9 tech timesavers for office managers

Office managers are constantly pressed for time and looking for time-management answers. The sad fact is, most timesaving “secrets” are the best practices you’ve been hearing about since the advent of paper clips.

The trick is, you have to try them out to discover whether they match your work style. And then you have to stick with them to gain the benefits.

Here are 9 timesaving tech tips recommended by office managers:

1. Use the “standby” or “hibernate” feature on your PC instead of shutting it down when you step away for a short time. You’ll be able to resume your work much faster than from a cold start.

2. Find urgent computer files faster by starting file names with numbers. That ensures that the system will list them first among your files.

3. Become a hero to staff members who know only the basic functions of your voice-mail system and other machines by learning the shortcuts and most useful—and underused—features, and then teaching them.

4. Create a simple checklist for common tasks, such as preparing your boss for a business trip. You’ll run through the preparations faster and will be less likely to forget a step, even when you don’t look at the list.

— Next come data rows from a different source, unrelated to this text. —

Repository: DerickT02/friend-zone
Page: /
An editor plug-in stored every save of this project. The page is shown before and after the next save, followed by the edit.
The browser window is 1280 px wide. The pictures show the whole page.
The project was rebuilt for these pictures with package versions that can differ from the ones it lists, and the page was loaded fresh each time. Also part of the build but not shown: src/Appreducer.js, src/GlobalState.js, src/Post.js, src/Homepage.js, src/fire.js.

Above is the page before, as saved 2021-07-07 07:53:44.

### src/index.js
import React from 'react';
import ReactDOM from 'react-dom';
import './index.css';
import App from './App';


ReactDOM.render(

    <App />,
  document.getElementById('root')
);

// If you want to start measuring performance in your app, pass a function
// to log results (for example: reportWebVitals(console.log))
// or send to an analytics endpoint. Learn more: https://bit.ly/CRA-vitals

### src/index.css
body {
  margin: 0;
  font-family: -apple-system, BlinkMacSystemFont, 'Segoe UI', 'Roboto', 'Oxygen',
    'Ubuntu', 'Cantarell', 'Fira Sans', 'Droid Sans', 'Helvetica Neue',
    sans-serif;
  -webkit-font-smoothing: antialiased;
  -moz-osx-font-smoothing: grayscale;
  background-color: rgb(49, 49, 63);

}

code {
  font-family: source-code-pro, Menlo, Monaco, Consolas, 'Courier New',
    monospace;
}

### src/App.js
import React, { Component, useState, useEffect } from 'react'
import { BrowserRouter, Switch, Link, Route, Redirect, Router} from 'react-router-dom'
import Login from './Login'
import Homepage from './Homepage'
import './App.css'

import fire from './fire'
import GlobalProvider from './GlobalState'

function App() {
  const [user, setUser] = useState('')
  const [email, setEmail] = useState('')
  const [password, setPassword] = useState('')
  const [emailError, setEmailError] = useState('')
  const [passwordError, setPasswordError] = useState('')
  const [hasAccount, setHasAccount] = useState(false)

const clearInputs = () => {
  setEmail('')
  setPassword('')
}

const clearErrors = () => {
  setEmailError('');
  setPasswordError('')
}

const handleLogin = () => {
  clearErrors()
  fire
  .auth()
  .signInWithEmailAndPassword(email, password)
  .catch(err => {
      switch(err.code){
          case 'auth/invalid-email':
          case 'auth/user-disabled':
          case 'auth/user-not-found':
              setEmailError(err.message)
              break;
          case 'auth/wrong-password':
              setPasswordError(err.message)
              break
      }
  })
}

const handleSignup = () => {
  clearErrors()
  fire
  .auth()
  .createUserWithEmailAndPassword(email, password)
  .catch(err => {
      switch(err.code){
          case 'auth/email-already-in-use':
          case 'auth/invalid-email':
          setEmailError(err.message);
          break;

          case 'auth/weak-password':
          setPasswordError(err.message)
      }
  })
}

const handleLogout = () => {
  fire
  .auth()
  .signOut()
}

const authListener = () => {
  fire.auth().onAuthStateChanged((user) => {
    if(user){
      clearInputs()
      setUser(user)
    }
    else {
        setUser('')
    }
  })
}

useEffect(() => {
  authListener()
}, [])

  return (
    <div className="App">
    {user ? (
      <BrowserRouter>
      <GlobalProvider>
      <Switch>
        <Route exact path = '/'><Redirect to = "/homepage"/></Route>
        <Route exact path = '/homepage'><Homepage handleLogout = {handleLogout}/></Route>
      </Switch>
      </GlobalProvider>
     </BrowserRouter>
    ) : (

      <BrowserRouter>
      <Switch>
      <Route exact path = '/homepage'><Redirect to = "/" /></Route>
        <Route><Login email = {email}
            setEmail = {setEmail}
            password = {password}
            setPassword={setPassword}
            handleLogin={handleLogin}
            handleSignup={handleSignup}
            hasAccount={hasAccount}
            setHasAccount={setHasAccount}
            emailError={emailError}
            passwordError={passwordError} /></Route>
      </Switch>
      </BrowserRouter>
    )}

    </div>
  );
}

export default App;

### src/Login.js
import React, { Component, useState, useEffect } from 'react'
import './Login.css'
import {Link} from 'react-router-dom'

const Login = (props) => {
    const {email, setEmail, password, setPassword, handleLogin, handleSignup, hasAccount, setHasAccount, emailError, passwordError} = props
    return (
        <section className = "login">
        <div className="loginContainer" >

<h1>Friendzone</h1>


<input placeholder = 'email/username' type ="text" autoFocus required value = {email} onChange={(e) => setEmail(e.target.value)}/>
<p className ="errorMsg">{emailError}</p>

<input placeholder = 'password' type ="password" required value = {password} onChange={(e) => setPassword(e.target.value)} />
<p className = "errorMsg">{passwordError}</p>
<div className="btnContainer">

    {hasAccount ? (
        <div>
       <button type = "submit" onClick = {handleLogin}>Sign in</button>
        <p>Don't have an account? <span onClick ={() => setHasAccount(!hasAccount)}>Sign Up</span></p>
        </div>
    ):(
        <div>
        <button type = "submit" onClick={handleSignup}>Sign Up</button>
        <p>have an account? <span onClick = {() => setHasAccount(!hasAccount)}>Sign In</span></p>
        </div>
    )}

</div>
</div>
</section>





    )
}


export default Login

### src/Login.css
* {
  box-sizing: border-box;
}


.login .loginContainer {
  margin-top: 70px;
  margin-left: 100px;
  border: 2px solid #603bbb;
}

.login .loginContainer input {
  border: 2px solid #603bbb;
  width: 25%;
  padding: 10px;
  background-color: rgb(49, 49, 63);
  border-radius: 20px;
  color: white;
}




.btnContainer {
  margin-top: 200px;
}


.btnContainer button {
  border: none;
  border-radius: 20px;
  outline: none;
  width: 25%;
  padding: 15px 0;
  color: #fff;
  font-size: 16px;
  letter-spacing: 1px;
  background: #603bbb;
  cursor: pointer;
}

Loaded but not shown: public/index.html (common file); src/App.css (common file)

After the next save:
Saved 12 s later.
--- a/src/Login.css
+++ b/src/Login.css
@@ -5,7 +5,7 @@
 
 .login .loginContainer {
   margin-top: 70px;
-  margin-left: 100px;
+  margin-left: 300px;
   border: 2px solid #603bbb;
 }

5. Check out faster by using online vendors who store your payment information. Sheetz convenience stores now accept MasterCard PayPass, cards with radio chips that complete transactions when the user simply taps it on a terminal. For sales less than $25, customers don’t have to sign a receipt.

6. Organize a boss’s overflowing inbox by setting up inbox folders labeled ACTION, FYI, READ and PERSONAL. File messages into the folders. Your boss can first review the ACTION folder, then work his way through the rest.

7. Put your browser on your taskbar. Right-click on the taskbar at the bottom of your screen, select Toolbars and Address. Type in the URL you want, and you’ll be able to open up that Web page with one tap on the new taskbar item.

8. Zoom back to the top of a long Web page by hitting the Home button above the arrow keys on your keyboard.

9. Build a cheat sheet. Briefly list the highlights at the front of a hefty file, so someone viewing the contents for the first time can come up to speed quickly.